Just after 8:30 p.m. PT, Dropbox posted via Twitter that service had been restored.
Those claims Dropbox referred to in its tweets came from the Twitter account of a group claiming to be affiliated with the Anonymous hacker movement says it took down the file-sharing service.
In subsequent tweets, the 1775 Sec posted what it claimed was a leak from its hack and said it had hacked Dropbox to mark the one-year anniversary of Aaron Swartz's suicide. Swartz, an Internet pioneer, killed himself January 11, 2013, while facing a variety of hacking charges over allegations that he removed millions of scholarly articles and documents from the Massachusetts Institute of Technology.
Supporters of Swartz have since blamed the government's aggressive prosecution of the case for Swartz's suicide.
Before tweeting that restored service, Dropbox denied to several tech sites on Friday night that it had been hacked, again citing internal maintenance issues as the culprit.
It's not clear precisely how long Drobox's service had been out for, though the earliest tweets about the outage note indicate problems accessing the site around 5:45 p.m. PT.

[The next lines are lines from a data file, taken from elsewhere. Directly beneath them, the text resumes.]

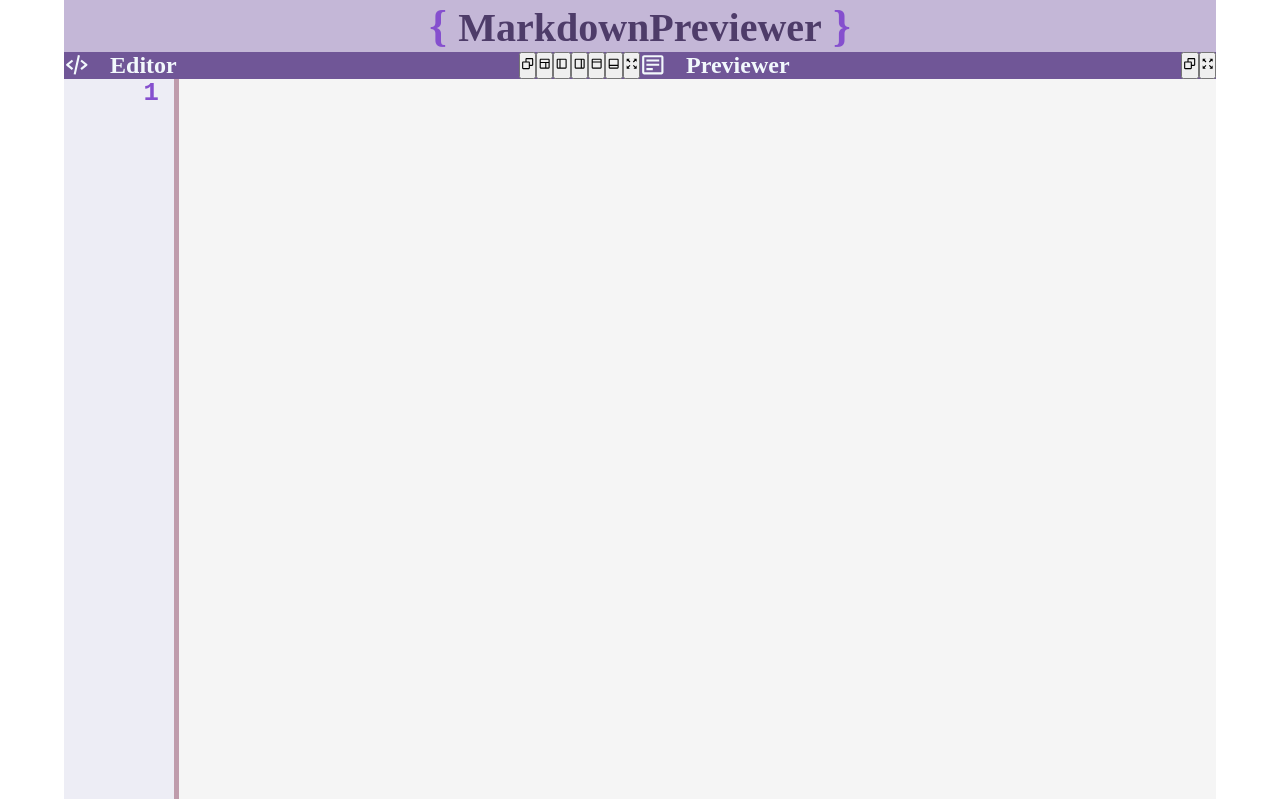
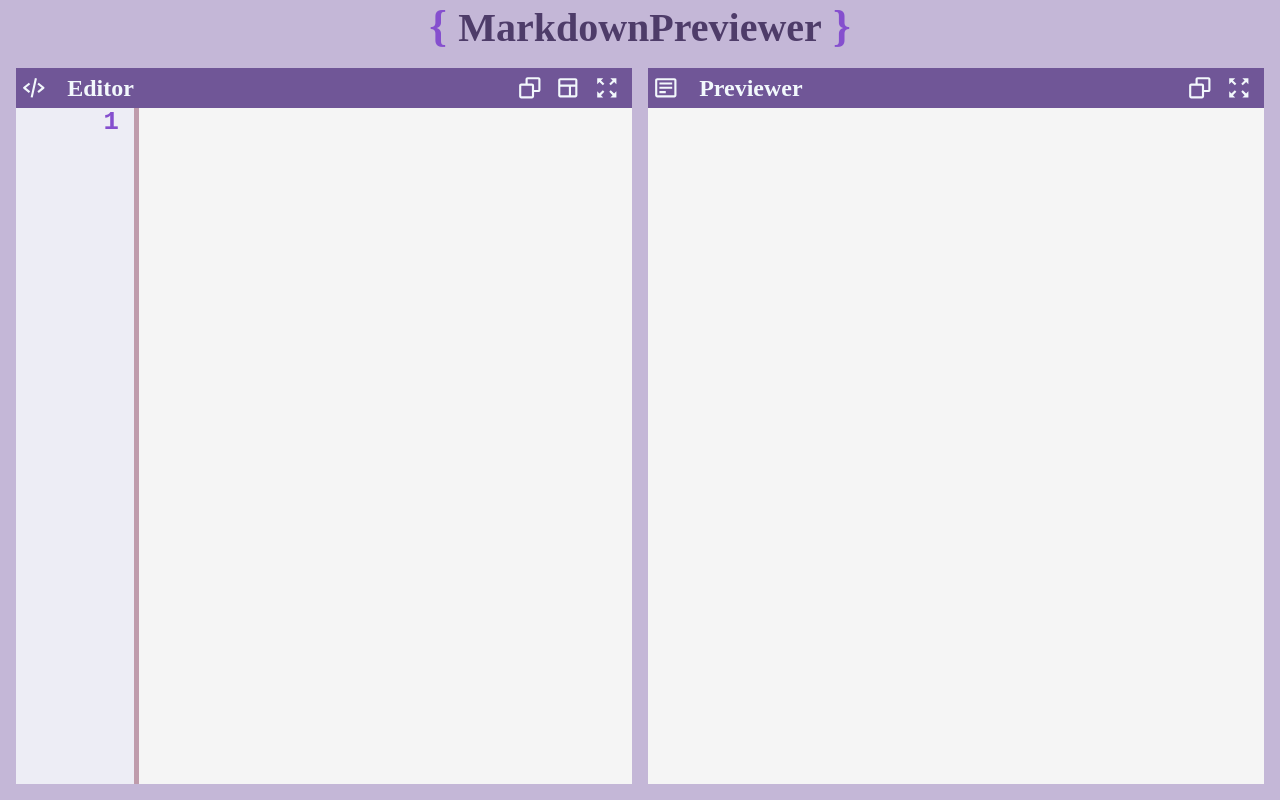
Before and after one commit to Fastion-1024/FCC-Markdown-Previewer, a React (Create React App) app: page / in a window 1280 px wide. Built offline with nearby package versions, Linux system fonts and the light colour scheme.

Commit message:
Updated Styles - Created new styles for dock container based on states. - Adjusted overall height and width of app. -  Styled drop down button.

```diff
--- a/src/Styles/index.css
+++ b/src/Styles/index.css
@@ -29,15 +29,12 @@ Global Styles
 }
 
 main {
-    height: 90vh;
-    width: 90vw;
+    height: 100vh;
+    width: 1;
     margin: auto;
+    display: flex;
+    flex-direction: column;
 }
-
-/* section {
-    height: 100%;
-    width: 100%;
-} */
 
 /*
 ======
@@ -71,12 +68,41 @@ Dock Container
     justify-content: space-between;
     height: 100%;
     width: 100%;
+    background: var(--clr-header-primary);
+}
+
+.dock-container.column {
+    flex-direction: column;
+}
+.dock-container.column-reverse {
+    flex-direction: column-reverse;
+}
+.dock-container.row {
+    flex-direction: row;
+}
+.dock-container.row-reverse {
+    flex-direction: row-reverse;
 }
 
 .panel1,
 .panel2 {
     height: 100%;
     width: 100%;
+    display: flex;
+    flex-direction: column;
+    padding: 1em;
+}
+
+.panel1 {
+    padding-right: 0.5em;
+}
+
+.panel2 {
+    padding-left: 0.5em;
+}
+
+.hidden {
+    display: none;
 }
 
 /*
@@ -92,14 +118,17 @@ Editor
     color: var(--clr-icons-primary);
 }
 
-.editor-header div {
+.editor-header > div {
     display: flex;
     justify-content: space-evenly;
+    align-items: center;
+    height: 2.5em;
 }
 
 .header-icon {
     font-size: 1.6rem;
     margin-right: 0.8em;
+    margin-left: 0.2em;
 }
 
 .editor-input-container {
@@ -154,3 +183,49 @@ Previewer
     background: var(--clr-bg-primary);
     border: none;
 }
+
+/*
+======
+Drop Down Button
+======
+*/
+.icon-btn {
+    outline: none;
+    border: none;
+    background: none;
+    font-size: 1.6rem;
+    margin-right: 0.5em;
+    height: auto;
+    width: auto;
+    color: var(--clr-icons-primary);
+    display: flex;
+}
+
+.icon-btn:hover {
+    color: var(--clr-outline-primary);
+}
+
+.dropdown {
+    position: relative;
+    display: inline-block;
+}
+
+.dropdown-content {
+    display: none;
+    position: absolute;
+    z-index: 1;
+    padding-top: 0.4em;
+}
+
+.dropdown-content button {
+    display: block;
+    background: var(--clr-header-secondary);
+}
+
+.dropdown:hover .dropdown-content {
+    display: block;
+}
+
+.dropdown:hover .dropdown-btn.icon-btn {
+    color: var(--clr-outline-primary);
+}
```
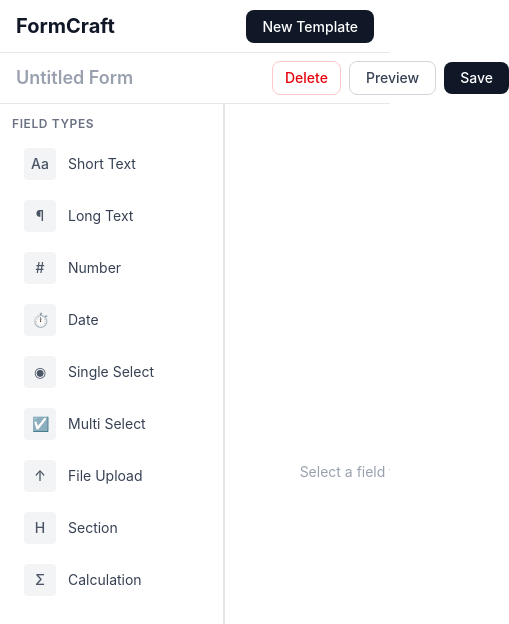
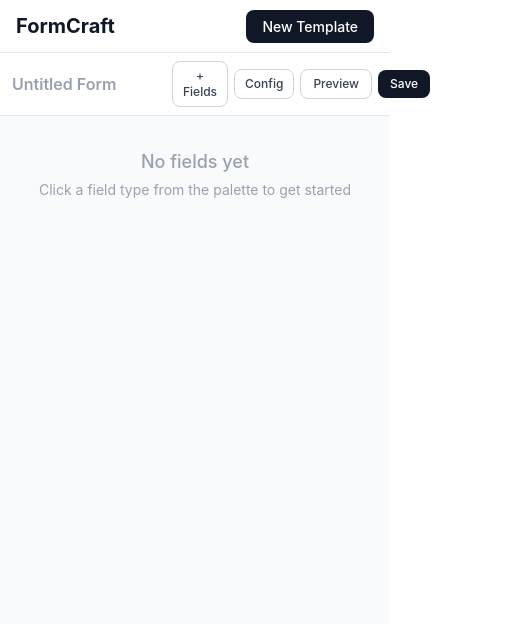
Before and after one commit to codxmayank/form-builder, a React (Vite) app: page /builder/new in a window 390 px wide. Shown: the top 624 px of the page, 509 px wide, since content can reach past the window. Built offline with nearby package versions, Linux system fonts and the light colour scheme.

Commit message:
responsive design for mobile and tablet

```diff
--- a/src/features/builder/BuilderLayout.tsx
+++ b/src/features/builder/BuilderLayout.tsx
@@ -19,6 +19,7 @@
 
   const [previewing, setPreviewing] = useState(false);
   const [confirmingDelete, setConfirmingDelete] = useState(false);
+  const [mobilePanel, setMobilePanel] = useState<'palette' | 'config' | null>(null);
 
   function save() {
     if (!template) return;
@@ -41,34 +42,51 @@
 
   return (
     <div className="flex h-[calc(100vh-57px)] flex-col">
-      <div className="flex items-center justify-between border-b border-gray-200 bg-white px-4 py-2">
+      <div className="flex items-center justify-between border-b border-gray-200 bg-white px-3 py-2 sm:px-4">
         <input
           type="text"
           value={title}
           onChange={(e) => setTitle(e.target.value)}
           placeholder="Untitled Form"
-          className="w-64 border-none bg-transparent text-lg font-semibold text-gray-900 placeholder-gray-400 focus:outline-none"
+          className="w-40 border-none bg-transparent text-base font-semibold text-gray-900 placeholder-gray-400 focus:outline-none sm:w-64 sm:text-lg"
           aria-label="Form title"
         />
-        <div className="flex items-center gap-2">
+        <div className="flex items-center gap-1.5 sm:gap-2">
+          {/* Mobile-only panel toggles */}
+          <button
+            type="button"
+            onClick={() => setMobilePanel(mobilePanel === 'palette' ? null : 'palette')}
+            className="rounded-lg border border-gray-300 px-2.5 py-1.5 text-xs font-medium text-gray-700 hover:bg-gray-50 sm:hidden"
+            aria-label="Toggle field palette"
+          >
+            + Fields
+          </button>
+          <button
+            type="button"
+            onClick={() => setMobilePanel(mobilePanel === 'config' ? null : 'config')}
+            className="rounded-lg border border-gray-300 px-2.5 py-1.5 text-xs font-medium text-gray-700 hover:bg-gray-50 sm:hidden"
+            aria-label="Toggle config panel"
+          >
+            Config
+          </button>
           <button
             type="button"
             onClick={() => setConfirmingDelete(true)}
-            className="rounded-lg border border-red-200 px-3 py-1.5 text-sm font-medium text-red-600 hover:bg-red-50"
+            className="hidden rounded-lg border border-red-200 px-3 py-1.5 text-sm font-medium text-red-600 hover:bg-red-50 sm:inline-flex"
           >
             Delete
           </button>
           <button
             type="button"
             onClick={() => setPreviewing(true)}
-            className="rounded-lg border border-gray-300 px-4 py-1.5 text-sm font-medium text-gray-700 hover:bg-gray-50"
+            className="rounded-lg border border-gray-300 px-3 py-1.5 text-xs font-medium text-gray-700 hover:bg-gray-50 sm:px-4 sm:text-sm"
           >
             Preview
           </button>
           <button
             type="button"
             onClick={save}
-            className="relative rounded-lg bg-gray-900 px-4 py-1.5 text-sm font-medium text-white hover:bg-gray-800"
+            className="relative rounded-lg bg-gray-900 px-3 py-1.5 text-xs font-medium text-white hover:bg-gray-800 sm:px-4 sm:text-sm"
           >
             Save
             {isDirty && (
@@ -78,14 +96,23 @@
         </div>
       </div>
 
+      {/* Mobile slide-over panel */}
+      {mobilePanel && (
+        <div className="border-b border-gray-200 bg-white sm:hidden">
+          <div className="max-h-64 overflow-y-auto">
+            {mobilePanel === 'palette' ? <FieldPalette /> : <ConfigPanel />}
+          </div>
+        </div>
+      )}
+
       <div className="flex flex-1 overflow-hidden">
-        <aside className="w-56 shrink-0 overflow-y-auto border-r border-gray-200 bg-white">
+        <aside className="hidden w-56 shrink-0 overflow-y-auto border-r border-gray-200 bg-white sm:block">
           <FieldPalette />
         </aside>
         <div className="flex-1 overflow-y-auto bg-gray-50">
           <BuilderCanvas />
         </div>
-        <aside className="w-80 shrink-0 overflow-y-auto border-l border-gray-200 bg-white">
+        <aside className="hidden w-80 shrink-0 overflow-y-auto border-l border-gray-200 bg-white md:block">
           <ConfigPanel />
         </aside>
       </div>
--- a/src/pages/InstancesPage.tsx
+++ b/src/pages/InstancesPage.tsx
@@ -47,9 +47,9 @@
 
   return (
     <main className="mx-auto max-w-4xl px-4 py-8">
-      <div className="flex items-center justify-between">
+      <div className="flex flex-col gap-3 sm:flex-row sm:items-center sm:justify-between">
         <div>
-          <h1 className="text-2xl font-bold text-gray-900">Submissions</h1>
+          <h1 className="text-xl font-bold text-gray-900 sm:text-2xl">Submissions</h1>
           <p className="mt-1 text-sm text-gray-500">{template?.title || 'Loading...'}</p>
         </div>
         <div className="flex gap-2">
@@ -79,8 +79,8 @@
           </Link>
         </div>
       ) : (
-        <div className="mt-6 overflow-hidden rounded-lg border border-gray-200">
-          <table className="w-full text-left text-sm">
+        <div className="mt-6 overflow-x-auto rounded-lg border border-gray-200">
+          <table className="w-full min-w-[500px] text-left text-sm">
             <thead className="bg-gray-50">
               <tr>
                 <th className="px-4 py-3 font-medium text-gray-600">#</th>
```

This story, "Dropbox hit by outage on Friday, denies that it was hacked" was originally published by PCWorld.